Foundation presents community awards at Keweenaw Gold dinner
HOUGHTON — Several people who had improved the community, whether through volunteer work or philanthropy, were recognized at the Keweenaw Community Foundation’s Keweenaw Gold dinner.
Volunteer of the year was Leah Polzien, executive director of Main Street Calumet. Jim Vivian, executive director of the KCF, called Polzien a “community dynamo” who has put in full-time work at the part-time position, for which she has foregone pay.
“Leah stepped forward to take the reins of this organization that has an amazing amount of potential in a community that has few resources,” Vivian said. “This has not been an easy task, but it’s one Leah rises to meet, over and over.”
Polzien said afterward she was thrilled to win.
“It’s fantastic to be recognized for something that I’m passionate about and just really enjoy doing,” she said. “It comes easy in that sense because it’s something i like to do.”
It was also nice to win from the KCF due to Main Street Calumet’s prior history with the organization, she said. Main Street Calumet received a historical preservation grant from KCF in 2016 for a building in Calumet. The building is now stabilized and ready for resale.
The Community Impact Award went to Alex Aho and Mary Jane Lowney for organizing the effort for the Houghton Skate Park, which will be located near the East Houghton Waterfront Park. Vivian said they had put “an unmeasurable amount of time and energy into the project to lead it to where it is today.”
The award is an honor, Aho said.
“We’ve had community support the whole way through for this project, so it’s not surprising the community continues to support it. It’s very much appreciated.”
The Skate Park has reached its $200,000 goal, but is still raising money for improvements to the final design. It will host its last skate deck art auction from 7 to 9 p.m. Thursday at the Keweenaw Brewing Co.

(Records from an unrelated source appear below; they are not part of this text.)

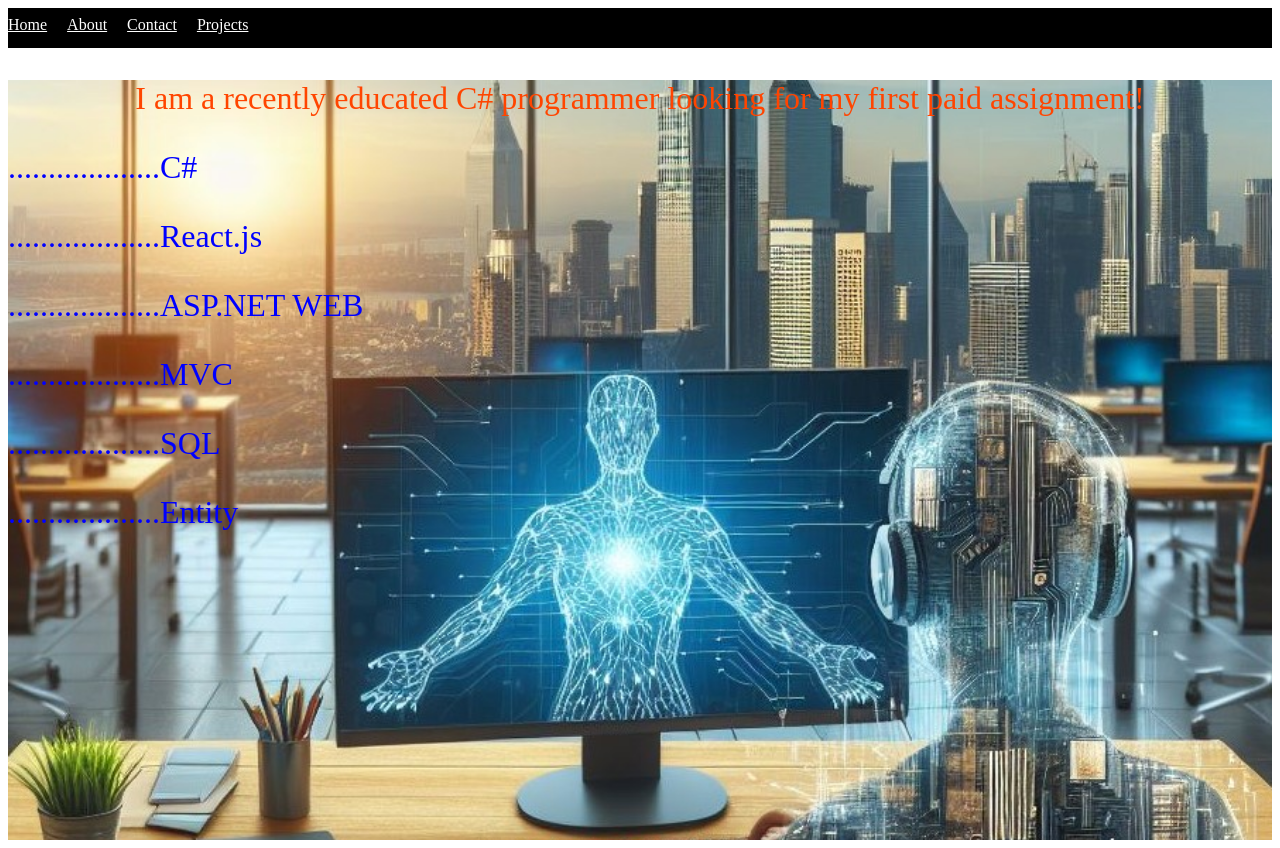
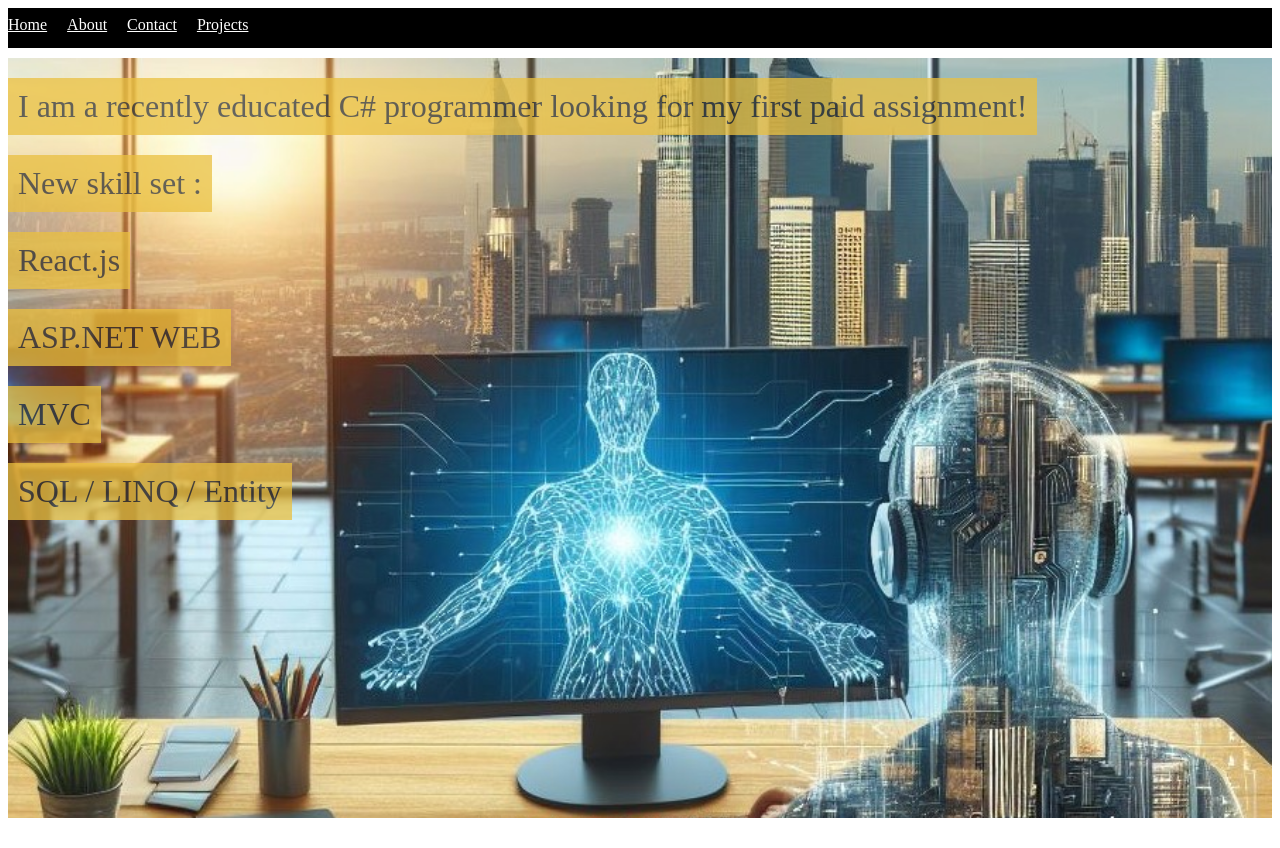
Before and after one commit to sharpmalm/portfoliorouter, a React (Create React App) app: page /about in a window 1280 px wide. After the commit the page ends 826 px from the top, so only its background shows below. Built offline with nearby package versions, Linux system fonts and the light colour scheme.

Commit message:
Fixed About page labels. Fixed contact page with label.

```diff
--- a/src/content/About.css
+++ b/src/content/About.css
@@ -5,9 +5,21 @@
     height: 95vh; /* Ensure full-screen coverage */
     font-size: xx-large;
     color: orangered;
+    display: flex; /* Enable flex mode */
+    flex-direction: column; /* Stack children vertically */
 }
 
 .PLeft {
     text-align: left;
     color: blue;
 }
+.label {
+    background-color: #eac040; /* Light orange color */
+    opacity: 0.75; /* 75% opacity */
+    color: #333; /* Dark text color for better readability */
+    padding: 10px; /* Add some padding for spacing */
+    margin-top: 20px; /* Add space above the label */
+    display: inline-block; /* Make the label fit its content width */
+    width: -moz-fit-content; /* Adjust width to fit the text */
+    width: fit-content;
+}
--- a/src/content/About.js
+++ b/src/content/About.js
@@ -4,13 +4,19 @@ import './images/cyborg.jpg';
 function About() {
     return (
         <div className="About">
-            <p>I am a recently educated C# programmer looking for my first paid assignment!</p>
+            <label className='label'>I am a recently educated C# programmer looking for my first paid assignment!</label>
+            <label className='label'>New skill set :</label>
+            <label className='label'>React.js</label>
+            <label className='label'>ASP.NET WEB</label>
+            <label className='label'>MVC</label>
+            <label className='label'>SQL / LINQ / Entity</label>
+            {/* <p>I am a recently educated C# programmer looking for my first paid assignment!</p>
             <p className='PLeft'>...................C#</p>
             <p className='PLeft'>...................React.js</p>
             <p className='PLeft'>...................ASP.NET WEB</p>
             <p className='PLeft'>...................MVC</p>
             <p className='PLeft'>...................SQL</p>
-            <p className='PLeft'>...................Entity</p>
+            <p className='PLeft'>...................Entity</p> */}
         </div>
 
      );
--- a/src/content/Contact.css
+++ b/src/content/Contact.css
@@ -6,3 +6,14 @@
     font-size: xx-large;
     color: red;
 }
+
+.label {
+    /* background-color: #eac040; Light orange color */
+    /* color: #333; Dark text color for better readability */
+    opacity: 0.75; /* 75% opacity */
+    padding: 10px; /* Add some padding for spacing */
+    margin-top: 20px; /* Add space above the label */
+    display: inline-block; /* Make the label fit its content width */
+    width: -moz-fit-content; /* Adjust width to fit the text */
+    width: fit-content;
+}
--- a/src/content/Contact.js
+++ b/src/content/Contact.js
@@ -3,7 +3,11 @@ import './images/desktop.jpg'
 
 function Contact() {
     return (
-        <p className='Contact'>dd@example.com</p>
+        <div className='Contact'>
+            <label className='label'>dd@example.com</label>
+        </div>
+
+        // <p className='Contact'>dd@example.com</p>
      );
 }
 
--- a/src/content/components/Components.css
+++ b/src/content/components/Components.css
@@ -3,6 +3,7 @@ nav {
     justify-content: flex-start;
     background-color: #000000;
     height: 40px;
+    margin-bottom: 10px;
   }
 
   li {
```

Terry Kinzel presented the Heart & Hands Society Award to Karena Schmidt, ecologist with the Keweenaw Bay Indian Community’s Natural Resources Department. Kinzel was a founder of the Heart & Hands Society, which since 1999 has recognized “people who do wonderful things in the community that fly under the radar” in the areas of peace, justice and the environment.
Its endowment with the KCF generates about $1,500 a year, which the awardee can direct to a non-profit of their choice.
“Since our first encounter over 10 years ago, she continually amazes me with her capacity to connect to new people and share her excitement for arts, nature and gardening,” said the nomination.
Schmidt is giving her endowment to the Lake Superior Stewardship Initiative, where it will be dedicated to the Baraga Area Schools for science programs. Working with the KBIC, she said, they do many programs to get children excited about nature, such as remediating lands covered with stamp sands.
“They’re seeing success in their work, so they’re taking pride in themselves and it’s really making a difference in lives that might otherwise go in a drifting or harmful direction.”
The Herman “Winks” Gundlach Award recognizes the largest contribution to the KCF. This year it went to Elvis J. Scott. A longtime contributor to the KCF, Scott set up a charitable gift annuity. After her husband died, Scott used the proceeds from the sale of her house to establish a charitable trust that supported her and her sons. The trust was transferred to the KCF in January. After Scott’s sons lives end, the remainder of the trust will support six local organizations